“The dinners of his Excellency must have been princely indeed, and the society of the ladies (meaning Lady Tryon and Miss Wake) the only sovereign apology, extremely delightful, to have wrung from the parsimony of the Assembly so heavy an appropriation” (referring to the cost of the Palace).
I shall anticipate one event in the annals of the State, to illustrate the universal esteem and admiration in which these two ladies were held. The Assembly of 1770 created a new county in the centre of the State, and adorned it with the name of Wake, in compliment to the beauty of Miss Esther. At a still later period of our history, when the Royal Government had been annihilated, the Assembly carefully and justly substituted the names of distinguished Americans for those of Tryon, Dobbs and others, which had designated several counties of the State. While the motion to change the name of Tryon county was under consideration, a proposition was made by some overzealous patriot to expunge the name of Wake. The title of Tryon was expunged, but the ungallant proposition towards a beautiful woman was rejected by acclamation. The city of Raleigh, the capital of the State, as if to crown the majesty of beauty, was, at a still later period, located in the county of Wake, an appropriate name for a city built on a territory consecrated to the genius of beauty and virtue.”
Wheeler states the county was called in honor of the wife of Gov. Tryon. Hawks, who furnished Lossing with the information, concurs with Jones and says unequivocally it was for Esther Wake. Dr. Hawks obtained his information on the subject, as well as from other sources, from his grandfather, the architect of the Palace, through his father, and it is no doubt correct. Mr. James G. Stanly, and others of our oldest citizens, never disagreed respecting it.
Whatever might have been the gallantry of some of the public men of Tryon’s time, others were not so led away from the path of duty and would have cheerfully, as we shall presently show, if they had possessed the power, written on the Palace, or on the Assembly walls before the completion of the Palace, one of the rules of the King of Navarre, in “Love’s Labor Lost”:

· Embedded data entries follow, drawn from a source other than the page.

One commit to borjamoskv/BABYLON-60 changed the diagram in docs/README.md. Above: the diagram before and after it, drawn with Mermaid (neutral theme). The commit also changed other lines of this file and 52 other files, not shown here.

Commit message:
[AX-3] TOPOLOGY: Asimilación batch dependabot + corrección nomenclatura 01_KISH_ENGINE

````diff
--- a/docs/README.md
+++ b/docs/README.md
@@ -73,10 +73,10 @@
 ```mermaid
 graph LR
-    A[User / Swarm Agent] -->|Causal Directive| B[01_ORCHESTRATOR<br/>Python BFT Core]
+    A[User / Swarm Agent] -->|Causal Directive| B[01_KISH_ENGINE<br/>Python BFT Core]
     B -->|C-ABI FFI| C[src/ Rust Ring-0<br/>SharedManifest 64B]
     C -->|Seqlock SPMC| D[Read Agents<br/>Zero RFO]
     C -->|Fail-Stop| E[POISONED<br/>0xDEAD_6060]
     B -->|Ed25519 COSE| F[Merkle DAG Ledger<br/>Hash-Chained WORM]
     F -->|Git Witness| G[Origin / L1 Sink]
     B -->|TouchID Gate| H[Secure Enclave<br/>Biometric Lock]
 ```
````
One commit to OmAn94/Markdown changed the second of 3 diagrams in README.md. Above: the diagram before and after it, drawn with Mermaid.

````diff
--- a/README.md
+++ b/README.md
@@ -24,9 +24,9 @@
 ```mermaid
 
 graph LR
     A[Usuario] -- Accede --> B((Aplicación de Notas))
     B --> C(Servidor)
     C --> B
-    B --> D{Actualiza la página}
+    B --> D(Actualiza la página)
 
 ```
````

“Item—That no woman come within a mile of my court, on pain of losing her tongue.”
This they would have done to have stopped Tryon in his extravagance, or perhaps from envy and revenge. But to quote again from Maurice Moore relative to Gov. Tryon:
“Your pride has often exposed you to ridicule as to the rude petulance of your despotism has to contempt. Your solicitude about the title of Her Excellency for Mrs. Tryon, and the arrogant reception you gave to a respectable company at an entertainment of your own making, seated with your lady by your side on elbow chairs, in the middle of the ball room, bespeak a littleness of mind which believe me, sir, when blended with the dignity and importance of your office, renders you truly ridiculous.
“High stations have often proved fatal to those who have been promoted to them; yours, sir, has proved so to you. Had you been contented to pass through life in a subordinate military character, with the private virtues you have you might have lived serviceable to your country, and reputable to yourself; but, sir, when with every disqualifying circumstance you took upon you the government of a Province, though you gratified your ambition you made a sacrifice of yourself.”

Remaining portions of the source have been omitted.